The military siege leads to one of the show’s most hilarious sequences—a balletic, cookware-heavy fight between Gene and The Falcon. That fight scene might be my favorite scene of the series because of how well it it’s choreographed and shot. Gene and The Falcon have impressive fighting styles, and they make such good use of the kitchen environment, the scene could easily fit in a Bourne movie with some slight alterations. (Specifically, fewer pots, less appliance humping, and a slightly less perceptible stunt double.) In a Bourne movie there also wouldn’t be a nonsensical “man on the inside” twist as there is here. Beth wants answers from The Falcon, which is reasonable what with the assassinations of Greg and Jim Stansel. Unfortunately, The Falcon really has a thing he needs to get to.
As if that weren’t enough to deal with, the preppy savages of Camp Tigerclaw lead their own siege on the camp after being spurred into action by a spurned Blake. Say what you will about the Tigerclaw campers, but there’s no denying their stylish weaponry choices, which include a fraternity paddle and a jai alai basket.

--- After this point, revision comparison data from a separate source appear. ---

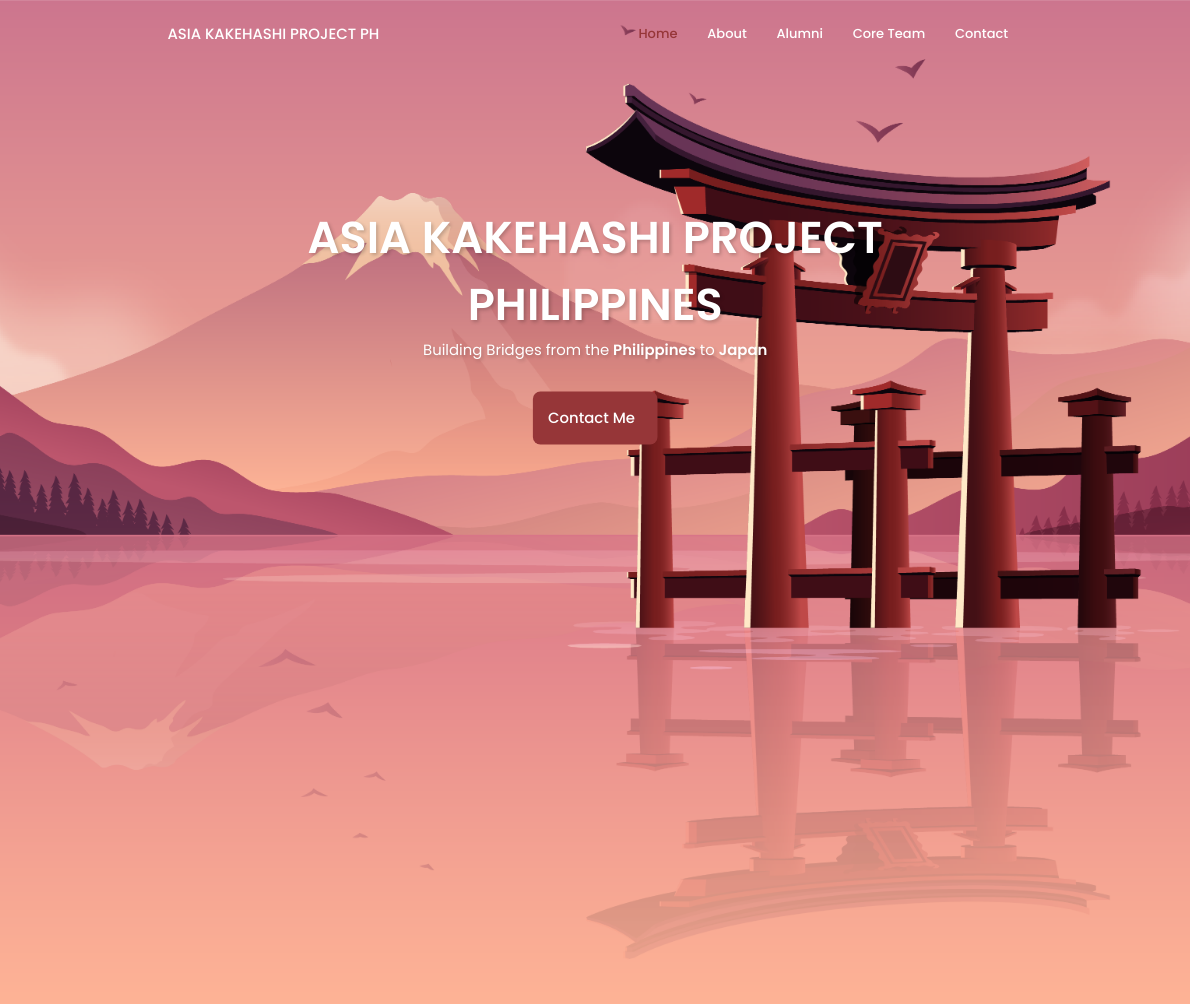
Repository: Aishie123/AKP-PH
Page: index.html
The author's editor kept a copy of each file at every save. The page is drawn from the files as they stood at one save, then again after the next save.
The browser window is 1280 px wide. The pictures show the whole page, at 93% of full size.
Some icons come from a web library that is not loaded, so they are not drawn.

Above is the page before, as saved 2024-02-17 16:12:21.

### index.html
<!DOCTYPE html>
    <html lang="en">
    <head>
        <meta charset="UTF-8">
        <meta name="viewport" content="width=device-width, initial-scale=1.0">

        <!--==================== UNICONS ====================-->
        <link rel="stylesheet" href="https://unicons.iconscout.com/release/v4.0.8/css/line.css">


        <!--==================== CSS ====================-->
        <link rel="stylesheet" href="assets/css/styles.css">

        <title>Asia Kakehashi Project Philippines</title>
    </head>
    <body>
        <!--==================== HEADER ====================-->
        <header class="header" id="header">
            <nav class="nav container">
                <a href="#" class="nav__logo">ASIA KAKEHASHI PROJECT PH</a>

                <div class="nav__menu" id="nav-menu">
                    <ul class="nav__list grid">
                        <li class="nav__item">
                            <a href="#home" class="nav__link active-link">
                                <i class="uil uil-estate nav__icon"></i>Home
                            </a>
                        </li>
                        <li class="nav__item">
                            <a href="" class="nav__link">
                                <i class="uil uil-user nav__icon"></i>About
                            </a>
                        </li>
                        <li class="nav__item">
                            <a href="" class="nav__link">
                                <i class="uil uil-file-alt nav__icon"></i>Alumni
                            </a>
                        </li>
                        <li class="nav__item">
                            <a href="" class="nav__link">
                                <i class="uil uil-briefcase-alt nav__icon"></i>Core Team
                            </a>
                        </li>
                        <li class="nav__item">
                            <a href="#contact" class="nav__link">
                                <i class="uil uil-message nav__icon"></i>Contact
                            </a>
                        </li>
                    </ul>
                    <i class="uil uil-times nav__close" id="nav-close"></i>
                </div>

                <div class="nav__btns">
                    <!-- Theme change button -->
                    <i class="uil uil-moon change-theme" id="theme-button"></i>

                    <div class="nav__toggle" id="nav-toggle">
                        <i class="uil uil-apps"></i>
                    </div>
                </div>

            </nav>
        </header>

        <!--==================== MAIN ====================-->
        <main class="main">
            <!--==================== HOME ====================-->
            <section class="home section" id="home">
                <div class="home__container container grid">
                    <div class="home__content grid">
                        <div class="home__data">
                            <h1 class="home__title">ASIA KAKEHASHI PROJECT<br>PHILIPPINES</h1>
                            <p class="home__description">Building Bridges from the <b>Philippines</b> to <b>Japan</b></p>
                            <a href="#contact" class="button button--flex">
                                Contact Me <i class="uil uil-message button__icon"></i>
                            </a>
                        </div>
                        <div class="home__parallax">
                            <img src="assets/img/bg/600ppi/Front_Mountains.png" id="front-mountains">
                        </div>
                    </div>

                    <div class="home__scroll">
                        <a href="#about" class="home__scroll-button button--flex">
                            <i class="uil uil-mouse-alt home__scroll-mouse"></i>
                            <span class="home__scroll-name">Scroll down</span>
                            <i class="uil uil-arrow-down home__scroll-arrow"></i>
                        </a>
                    </div>
                </div>
            </section>





        <!--==================== SCROLL TOP ====================-->
        <a href="" class="scrollup" id="scroll-up">
            <i class="uil uil-arrow-up scrollup__icon"></i>
        </a>

        <!--==================== MAIN JS ====================-->
        <script src="assets/js/main.js"></script>
    </body>
</html>

### assets/css/styles.css
/*==================== GOOGLE FONTS ====================*/
@import url('https://fonts.googleapis.com/css2?family=Poppins:wght@400;500;600&display=swap');

/*==================== VARIABLES CSS ====================*/
:root {
    --header-height: 3rem;

    /*========== Colors ==========*/
    /* Change favorite color */
    --hue-color: 359;

    /* HSL color mode */
    --first-color: hsl(var(--hue-color), 47%, 40%);
    --first-color-second: hsl(var(--hue-color), 47%, 40%);
    --first-color-alt: hsl(var(--hue-color), 35%, 32%);
    --first-color-lighter: hsl(var(--hue-color), 70%, 64%);
    --title-color: var(--container-color);
    --text-color: #fff;
    --text-color-light: hsl(var(--hue-color), 8%, 65%);
    --input-color: hsl(var(--hue-color), 70%, 96%);
    --body-color: hsl(var(--hue-color), 60%, 99%);
    --container-color: #fff;
    --scroll-bar-color: hsl(var(--hue-color), 12%, 90%);
    --scroll-thumb-color: hsl(var(--hue-color), 12%, 80%);

    /*========== Font and typography ==========*/
    --body-font: 'Poppins', sans-serif;

    /* .5rem = 8px, 1rem = 16px, 1.5rem = 24px ... */
    --big-font-size: 2rem;
    --h1-font-size: 1.5rem;
    --h2-font-size: 1.25rem;
    --h3-font-size: 1.125rem;
    --normal-font-size: .938rem;
    --small-font-size: .813rem;
    --smaller-font-size: .75rem;

    /*========== Font weight ==========*/
    --font-medium: 500;
    --font-semi-bold: 600;

    /*========== Margins Bottom ==========*/
    /* .25rem = 4px, .5rem = 8px, .75rem = 12px ... */
    --mb-0-25: .25rem;
    --mb-0-5: .5rem;
    --mb-0-75: .75rem;
    --mb-1: 1rem;
    --mb-1-5: 1.5rem;
    --mb-2: 2rem;
    --mb-2-5: 2.5rem;
    --mb-3: 3rem;

    /*========== z index ==========*/
    --z-tooltip: 10;
    --z-fixed: 100;
    --z-modal: 1000;
}

/* Font size for large devices */
@media screen and (min-width: 968px) {
    :root {
        --big-font-size: 3rem;
        --h1-font-size: 2.25rem;
        --h2-font-size: 1.5rem;
        --h3-font-size: 1.25rem;
        --normal-font-size: 1rem;
        --small-font-size: .875rem;
        --smaller-font-size: .813rem;
    }
}

/*========== Variables Dark theme ==========*/
body.dark-theme{
  /* HSL color mode */
  --first-color-second: hsl(var(--hue-color), 30%, 8%);
  --title-color: var(--container-color);
  --text-color: hsl(var(--hue-color), 8%, 75%);
  --input-color: hsl(var(--hue-color), 29%, 16%);
  --body-color: hsl(var(--hue-color), 28%, 12%);
  --container-color: hsl(var(--hue-color), 29%, 16%);
  --scroll-bar-color: hsl(var(--hue-color), 12%, 48%);
  --scroll-thumb-color: hsl(var(--hue-color), 12%, 36%);
}

/*========== Button Dark/Light ==========*/
.nav__btns{
  display: flex;
  align-items: center;
}

.change-theme{
  font-size: 1.25rem;
  color: var(--title-color);
  margin-right: var(--mb-1);
  cursor: pointer;
}

.change-theme:hover{
  color: var(--first-color);
}

/*==================== BASE ====================*/
* {
  box-sizing: border-box;
  padding: 0;
  margin: 0;
}

html {
  scroll-behavior: smooth;
}

body {
  margin: 0 0 var(--header-height) 0;
  font-family: var(--body-font);
  font-size: var(--normal-font-size);
  background-color: var(--body-color);
  color: var(--text-color);
}

h1, h2, h3, h4 {
  color: var(--title-color);
  font-weight: var(--font-semi-bold);
}

ul {
  list-style: none;
}

a {
  text-decoration: none;
}

img {
  /*max-width: 100%;*/
  height: auto;
}

/*==================== REUSABLE CSS CLASSES ====================*/
/*
.section {
  padding: 2rem 0 4rem;
}
*/

.section__title {
  font-size: var(--h1-font-size);
  color: var(--title-color);
}

.section__subtitle {
  display: block;
  font-size: var(--small-font-size);
  margin-bottom: var(--mb-3);
}

.section__title,
.section__subtitle {
  text-align: center;
}

/*==================== LAYOUT ====================*/
.container {
  padding-left: var(--mb-1-5);
  padding-right: var(--mb-1-5);
}

.grid {
  display: grid;
  gap: 1.5rem;
}

.header {
  width: 100%;
  position: fixed;
  bottom: 0;
  left: 0;
  z-index: var(--z-fixed);
 /*background-color: var(--body-color);*/
}

/*==================== NAV ====================*/
.nav{
  max-width: 968px;
  height: var(--header-height);
  display: flex;
  justify-content: space-between;
  align-items: center;
}

.nav__logo,
.nav__toggle{
  color: var(--title-color);
  font-weight: var(--font-medium);
}

.nav__logo:hover{
  color: var(--first-color);
}

.nav__toggle{
  font-size: 1.1rem;
  cursor: pointer;
}

.nav__toggle:hover{
  color: var(--first-color);
}

@media screen and (max-width: 767px){
  .nav__menu{
    position: fixed;
    bottom: -100%;
    left: 0;
    width: 100%;
    background-color: var(--body-color);
    padding: 2rem 1.5rem 4rem;
    box-shadow: 0 -1px 4px rgba(0, 0, 0, 0.15);
    border-radius: 1.5rem 1.5rem 0 0;
    transition: .3s;
  }
}

.nav__list{
  grid-template-columns: repeat(3, 1fr);
  gap: 2rem;
}

.nav__link{
  display: flex;
  flex-direction: column;
  align-items: center;
  font-size: var(--small-font-size);
  color: var(--container-color);
  font-weight: var(--font-medium);
}

.nav__link:hover{
  color: var(--first-color);
}

.nav__icon{
  font-size: 1.2rem;
}

.nav__close{
  position: absolute;
  right: 1.3rem;
  bottom: .5rem;
  font-size: 1.5rem;
  cursor: pointer;
  color: var(--first-color);
}

.nav__close:hover{
  color: var(--first-color-alt);
}

/* show menu */
.show-menu{
  bottom: 0;
}

/* Active link */
.active-link{
  color: var(--first-color);
}

/* Change background header */
.scroll-header{
  box-shadow: 0 -1px 4px rgba(0, 0, 0, 0.15);
}

/*==================== HOME ====================*/
.home__container{
    gap: 1rem;
    background: url(../img/bg/600ppi/Back_Sky.png) center/cover no-repeat;
    height: 100vh;
    background-size: cover; /* This will make the background image cover the entire container */
  overflow: hidden; /* Hide any content that overflows the container */
}

  .home__content {
    position: relative;
    padding-top: 3.5rem;
    align-items: center;
  }

  .home__parallax {
    position: absolute;
    top: 0;
    left: 0;
    width: 100%; /* Relative width */
    height: auto; /* Maintain aspect ratio */
    max-width: 100%; /* Ensure the image doesn't exceed its natural size */
    z-index: 0;
  }

  #front-mountains {
    position: relative; /* Change to relative positioning */
    width: 130rem;
    transform: translate(-30%, -30%); /* Adjust to center the element */

  }

  .home__social{
    display: grid;
    grid-template-columns: max-content;
    row-gap: 1rem;
  }

  .home__social-icon{
    font-size: 1.25rem;
    color: var(--first-color);
  }

  .home__social-icon:hover{
    color: var(--first-color-alt);
  }

  .home__data {
    display: flex;
    flex-direction: column;
    align-items: center;
    justify-content: center;
    z-index: var(--z-tooltip);
  }

  .home__title{
    font-size: var(--big-font-size);
    text-align: center;
    text-shadow: 2px 2px 4px rgba(0, 0, 0, 0.2); /* Adjust the shadow properties as needed */
  }

  .home__subtitle{
    font-size: var(--h3-font-size);
    color: var(--text-color);
    font-weight: var(--font-medium);
    margin-bottom: var(--mb-0-75);
  }

  .home__description{
    text-align: center;
    margin-bottom: var(--mb-2);
    text-shadow: 2px 2px 4px rgba(0, 0, 0, 0.2); /* Adjust the shadow properties as needed */
  }

  .home__scroll{
    display: none;
  }

  .home__scroll-button{
    color: var(--first-color);
    transition: .3s;
  }

  .home__scroll-button:hover{
    transform: translateY(.25rem);
  }

  .home__scroll-mouse{
    font-size: 2rem;
  }

  .home__scroll-name{
    font-size: var(--small-font-size);
    color: var(--title-color);
    font-weight: var(--font-medium);
    margin-right: var(--mb-0-25);
  }

  .home__scroll-arrow{
    font-size: 1.25rem;
  }

  /*==================== BUTTONS ====================*/
  .button{
    display: inline-block;
    background-color: var(--first-color);
    color: #FFF;
    padding: 1rem;
    border-radius: .5rem;
    font-weight: var(--font-medium);
  }

  .button:hover{
    background-color: var(--first-color-alt);
  }

  .button__icon{
    font-size: 1.25rem;
    margin-left: var(--mb-0-5);
    transition: .3s;
  }

  .button--flex{
    display: inline-flex;
    align-items: center;
  }




/*==================== FOOTER ====================*/
.footer{
    text-align: center;
    padding-top: 2rem;
  }

  .footer__container{
    row-gap: 1rem;
  }

  .footer__bg{
    background-color: var(--first-color-second);
    padding: 2rem 0 3rem;
  }

  .footer__title{
    font-size: var(--h1-font-size);
    margin-bottom: var(--mb-0-25);
  }

  .footer__subtitle{
    font-size: var(--small-font-size);
  }

  .footer__socials{
    font-size: 1.25rem;
    /* margin-right: var(--mb-1-5); */
    display: inline-block;
  }

  .footer__social:hover{
    color: var(--first-color-lighter);
  }

  .footer__copy{
    font-size: var(--smaller-font-size);
    text-align: center;
    margin-top: var(--mb-1);
  }

  .footer__title,
  .footer__subtitle,
  .footer__social,
  .footer__copy{
    color: #FFF
  }

  /*========== SCROLL UP ==========*/
  .scrollup{
    position: fixed;
    right: 1rem;
    bottom: -20%;
    background-color: var(--first-color);
    opacity: .8;
    padding: 0 .3rem;
    border-radius: .4rem;
    z-index: var(--z-tooltip);
    transition: .4s;
  }

  .scrollup:hover{
    background-color: var(--first-color-alt);
  }

  .scrollup__icon{
    font-size: 1.5rem;
    color: #FFF;
  }

  /* Show scroll */
  .show-scroll{
    bottom: 5rem;
  }

  /*========== SCROLL BAR ==========*/
  ::-webkit-scrollbar{
    width: .60rem;
    background-color: var(--scroll-bar-color);
    border-radius: .5rem;
  }

  ::-webkit-scrollbar-thumb{
    background-color: var(--scroll-thumb-color);
    border-radius: .5rem;
  }

  ::-webkit-scrollbar-thumb:hover{
    background-color: var(--text-color-light);
  }

  /*==================== MEDIA QUERIES ====================*/
  /* For small devices */
  @media screen and (max-width: 350px){
    .container{
      padding-left: var(--mb-1);
      padding-right: var(--mb-1);
    }

    .nav__menu{
      padding: 2rem .25rem 4rem;
    }

    .nav__list{
      column-gap: 0;
    }

    .home__container{
      row-gap: 5rem;
      height: 100vh;
    }

  }

  /* For medium devices */
  @media screen and (min-width: 568px){

    .home__data{
      grid-column: initial;
    }
    .home__img{
      order: 1;
      justify-self: center;
    }

    .home__container{
      row-gap: 5rem;
      height: 100vh;
    }
  }

  @media screen and (min-width: 768px){
    .container{
      margin-left: auto;
      margin-right: auto;
    }

    body{
      margin: 0;
    }

    .section__subtitle{
      margin-bottom: 4rem;
    }

    .header{
      top: 0;
      bottom: initial;
    }

    .nav{
      height: calc(var(--header-height) + 1.5rem);
      column-gap: 1rem;
    }

    .nav__icon,
    .nav__close,
    .nav__toggle{
      display: none;
    }

    .nav__list{
      display: flex;
      column-gap: 2rem;
    }
    .nav__menu{
      margin-left: auto;
    }
    .change-theme{
      margin: 0;
    }

    .home__content {
      position: relative;
      padding-top: 3.5rem;
      align-items: center;
    }

    .home__container{
      row-gap: 5rem;
      height: 150vh;
    }

    .home__scroll{
      display: block;
    }
    .home__scroll-button{
      margin-left: 3rem;
    }

  }

  /* For large devices */
  @media screen and (min-width: 1024px){
    .header,
    .main,
    .footer__container{
      padding: 0;
    }

    .home__social{
      transform: translateX(-6rem);
    }

  }

### assets/js/main.js
/*==================== DARK LIGHT THEME ====================*/

const themeButton = document.getElementById('theme-button')
const darkTheme = 'dark-theme'
const iconTheme = 'uil-sun'

// Previously selected topic (if user selected)
const selectedTheme = localStorage.getItem('selected-theme')
const selectedIcon = localStorage.getItem('selected-icon')

// We obtain the current theme that the interface has by validating the dark-theme class
const getCurrentTheme = () => document.body.classList.contains(darkTheme) ? 'dark' : 'light'
const getCurrentIcon = () => themeButton.classList.contains(iconTheme) ? 'uil-moon' : 'uil-sun'

// We validate if the user previously chose a topic
if (selectedTheme) {
  // If the validation is fulfilled, we ask what the issue was to know if we activated or deactivated the dark
  document.body.classList[selectedTheme === 'dark' ? 'add' : 'remove'](darkTheme)
  themeButton.classList[selectedIcon === 'uil-moon' ? 'add' : 'remove'](iconTheme)
}

// Activate / deactivate the theme manually with the button
themeButton.addEventListener('click', () => {
    // Add or remove the dark / icon theme
    document.body.classList.toggle(darkTheme)
    themeButton.classList.toggle(iconTheme)
    // We save the theme and the current icon that the user chose
    localStorage.setItem('selected-theme', getCurrentTheme())
    localStorage.setItem('selected-icon', getCurrentIcon())
})

After the next save:
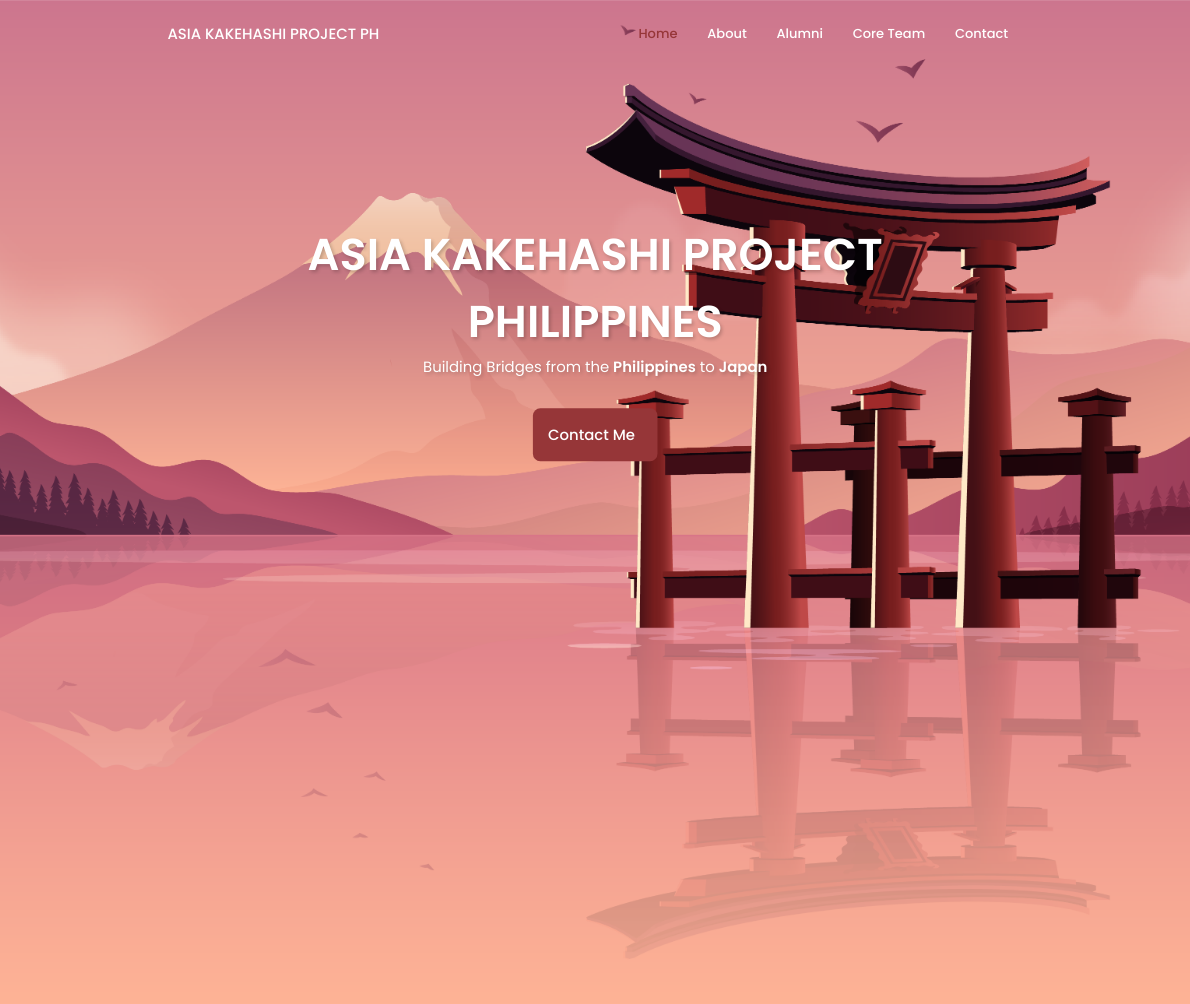
Saved 6 s later.
--- a/assets/css/styles.css
+++ b/assets/css/styles.css
@@ -574,7 +574,7 @@
 
     .home__content {
       position: relative;
-      padding-top: 3.5rem;
+      padding-top: 5rem;
       align-items: center;
     }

In another one of my favorite moments of the season, Coop tries to reason with the warring factions, which have apparently been in a state of detente since the 1978 Accord of Lake Winnisuki. Coop is understandably concerned about the ramifications of disrupting the peace, but the war is already in motion and no voice of reason can stop them. No speaking voice, anyway, but Eric’s dulcet singing voice does the trick, and he’s martyred for his troubles. Fortunately this is WHAS, where canned goods can auto-fellate, people can hold conversations with bullets lodged in their heads, and even a crushed skull can’t keep a musical genius down. If only the real world worked like Camp Firewood, then another season of this wouldn’t be such a crazy thing to hope for.
- Blake: “This loser’s dad cleans my family’s pool.” Andy: “He isn’t cleaning your pool when he’s sucking on your mama’s big ol’ pancake titties.” To be fair, it’s conceivable that someone could be sucking on pancake titties and cleaning a pool simultaneously, but it seems unlikely.
- “He’s latticing my face!” - Guy Who Got His Face Latticed
- Everyone took Eric’s death pretty hard, though Lindsay seemed to get over it pretty quickly after learning her camp friends had forgiven her. Eric did, indeed, save friendship with his song.
- Wikipedia has an exhaustively researched, credibly sourced article about the 1978 Accord of Lake Winnisuki in case anyone’s interested.
- Andy to Katie, his new girlfriend: “Oh shut up, you’re egregious.”
- Yaron and Donna are leaving to explore each other in a yurt. So…
- Nurse Nancy: “Let me know if you need a diaphragm. For your pussy.”
- Drew and Kevin quickly reconciled, then bonded over Yahtzee, which is somehow even sweeter an ending than if Amy had returned.
- Give it up for McKinley on bass and DJ Ski Mask on drums! Now that’s what I call a rhythm section. (That might be a sexual innuendo of some kind but I haven’t worked it out yet.)
- I love the Switch Ops tattoo: